Gold holds ground at 2-month high as U.S. inflation tops 2%
Consumer price data is on tap
Gold prices held ground at their highest levels in about two months Wednesday as data showing that U.S. inflation topped 2% in 2016 and uncertainty surrounding President-elect Donald Trump’s inauguration and the U.K.’s exit from the European Union raised the precious metal’s investment appeal.
Gold for February delivery GCG7, -0.09% tacked on $2, or 0.2%, to $1,214.90 an ounce. It climbed 1.4% Tuesday to settle at its highest level since Nov. 17, according to FactSet data.
Silver for March delivery SIH7, +0.77% added 10.2 cents, or 0.6%, to $17.25 an ounce.
“There’s so much news screaming for attention right now, investors are struggling to tell the signal from the noise,” said Adrian Ash, head of research at BullionVault.
“Trump‘s now calling for a weaker dollar but inflation has already breached the Fed’s 2% target,” he said. “That makes gold look good for 2017, because as real interest rates fall, the currency will devalue at a faster rate.”
On Wednesday, data showed that the consumer price index jumped 0.3% in December, matching the MarketWatch forecast. Inflation for 2016 rose by 2.1%—the biggest increase since 2011.
The ICE U.S. Dollar Index DXY, +0.54% was trading up by less than 0.3% Wednesday, but it’s still lost about 0.6% week to date after dropping Tuesday. Gold and the dollar typically move inversely since a richer greenback cuts demand for the dollar-priced metal from buyers using other currencies.
In an interview with The Wall Street Journal on Friday, Trump said the dollar, which touched a more than 14-year high about two weeks ago, has gotten “too strong,” as China keeps its own yuan weaker. He said the dollar’s strength is impeding the competitiveness of U.S. companies.
“The newswires were quick to attribute the move to comments from [Trump], who said the greenback is ‘too strong’ … In fact, it started some time earlier and seems to mark the return of ‘Trump trade’ unwinding as the dominant market theme after it had been briefly overshadowed by ‘hard Brexit’ fears at the start of the week,” said Ilya Spivak, currency strategist with Daily FX. On Tuesday, British Prime Minister Theresa May said the U.K. would move ahead to vote on a clean cut with the European Union but hoped to negotiate trade deals.
Meanwhile, more economic data and Federal Reserve chatter could keep financial markets busy ahead of the U.S. presidential inauguration on Friday.
Investors will be watching a speech from Fed Chairwoman Yellen on the goals of monetary policy, due at 3 p.m. Eastern time.
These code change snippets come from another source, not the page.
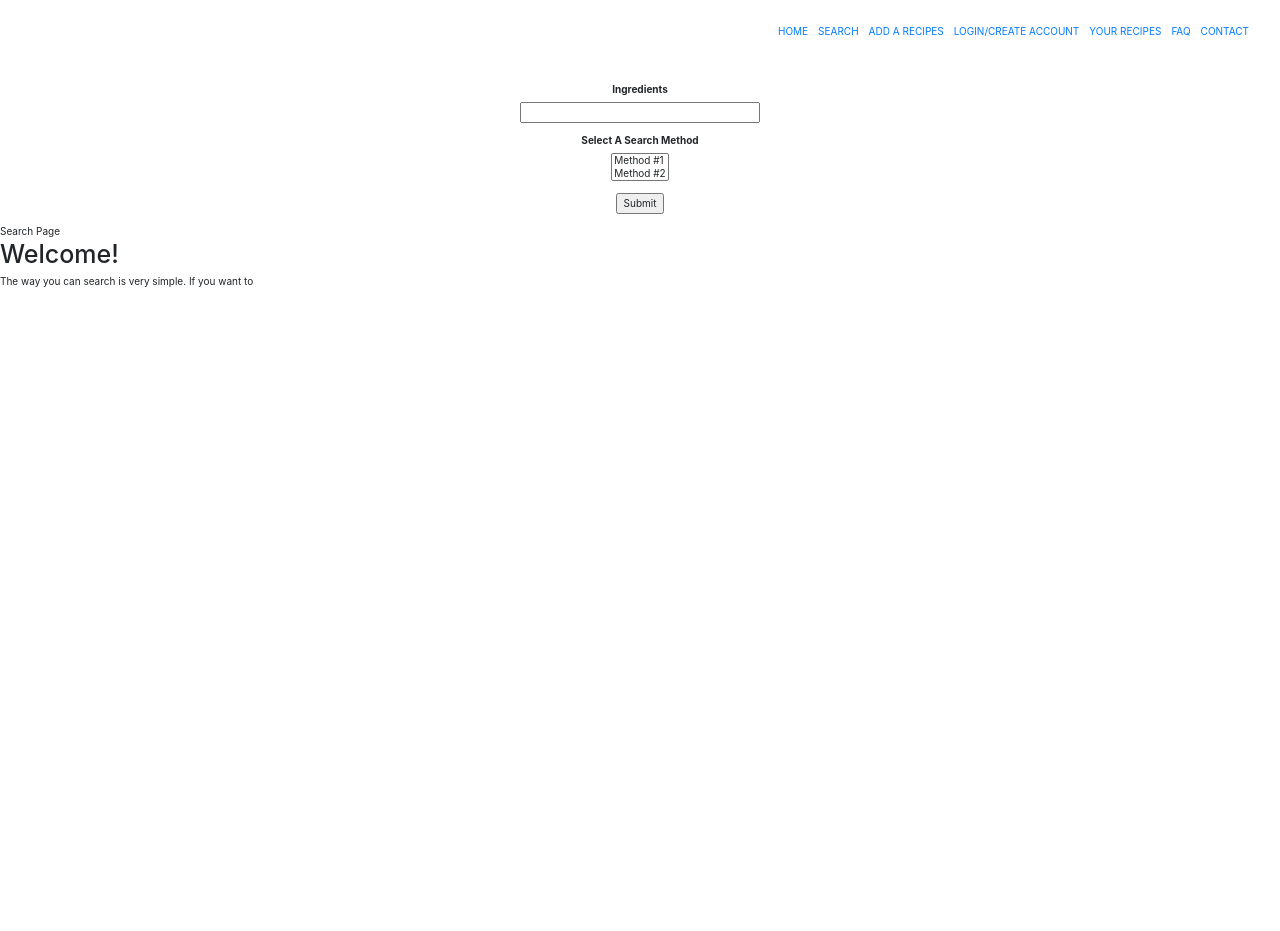
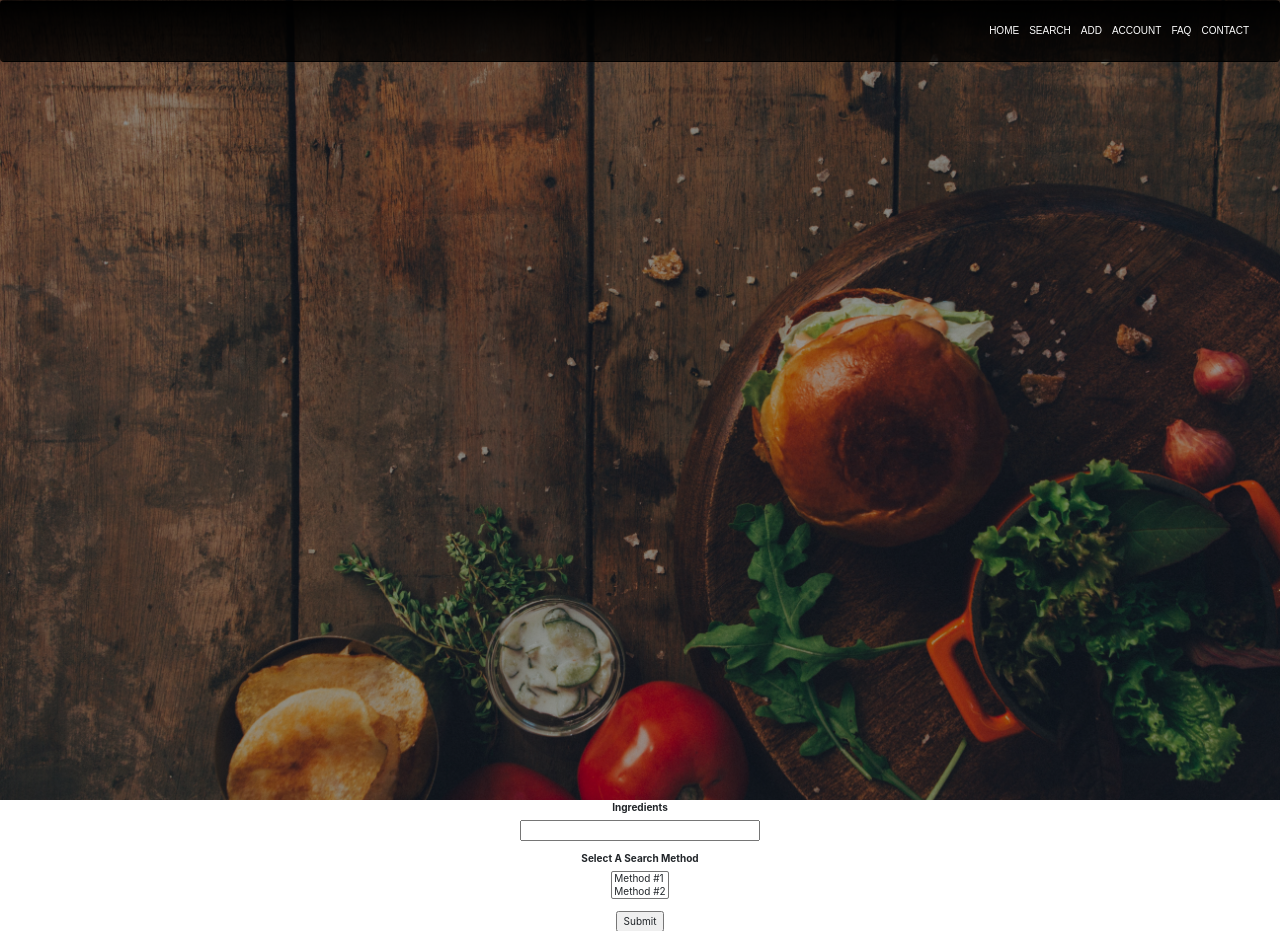
Before and after one commit to enos2328/cst205-project, a Flask app: page /search in a window 1280 px wide. Shown: the top 931 px of the page. Before the commit the page ends 287 px from the top, so only its background shows below. Run offline with Flask 2, Linux system fonts and the light colour scheme; some libraries are stand-ins or nearby versions.

Commit message:
Update search.html

```diff
--- a/templates/search.html
+++ b/templates/search.html
@@ -11,7 +11,7 @@
     <head>
         <meta charset="utf-8">
         <title>Home</title>
-        <link rel="stylesheet" type="text/css" href="{{ url_for('static', filename='css/main.css') }}">
+        <link rel="stylesheet" type="text/css" href="{{ url_for('static', filename='css/style.css') }}">
         <link rel="stylesheet" href="https://stackpath.bootstrapcdn.com/bootstrap/4.3.1/css/bootstrap.min.css">
         <script src="https://code.jquery.com/jquery-3.3.1.slim.min.js"></script>
         <script src="https://cdnjs.cloudflare.com/ajax/libs/popper.js/1.14.7/umd/popper.min.js"></script>
@@ -38,13 +38,10 @@
 						<a class="nav-link" href="/search">SEARCH</a>
 					</li>
 					<li class="nav-item">
-                          		<a class="nav-link" href="/addrecipe">ADD A RECIPES</a>
+						<a class="nav-link" href="/addrecipe">ADD</a>
 					</li>
 					<li class="nav-item">
-                          		<a class="nav-link" href="/login">LOGIN/CREATE ACCOUNT</a>
-                          	</li>
-                          	<li class="nav-item">
-                          		<a class="nav-link" href="/login">YOUR RECIPES</a>
+						<a class="nav-link" href="/login">ACCOUNT</a>
 					</li>
 					<li class="nav-item">
 						<a class="nav-link" href="/faq">FAQ</a>
```
Lines whose indentation alone changed are shown as unchanged.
Ahead of that, Minneapolis Fed President Neel Kashkari will make an economic-themed speech at 11 a.m. Eastern.
Back on Comex, March copper HGH7, -0.44% fell by half a cent to $2.62 a pound. April PLJ7, -1.13% traded at $975.90 an ounce, down $7.20, or 0.7%, while March palladium PAH7, -0.44% fell 70 cents, or 0.1%, to $752.30 an ounce.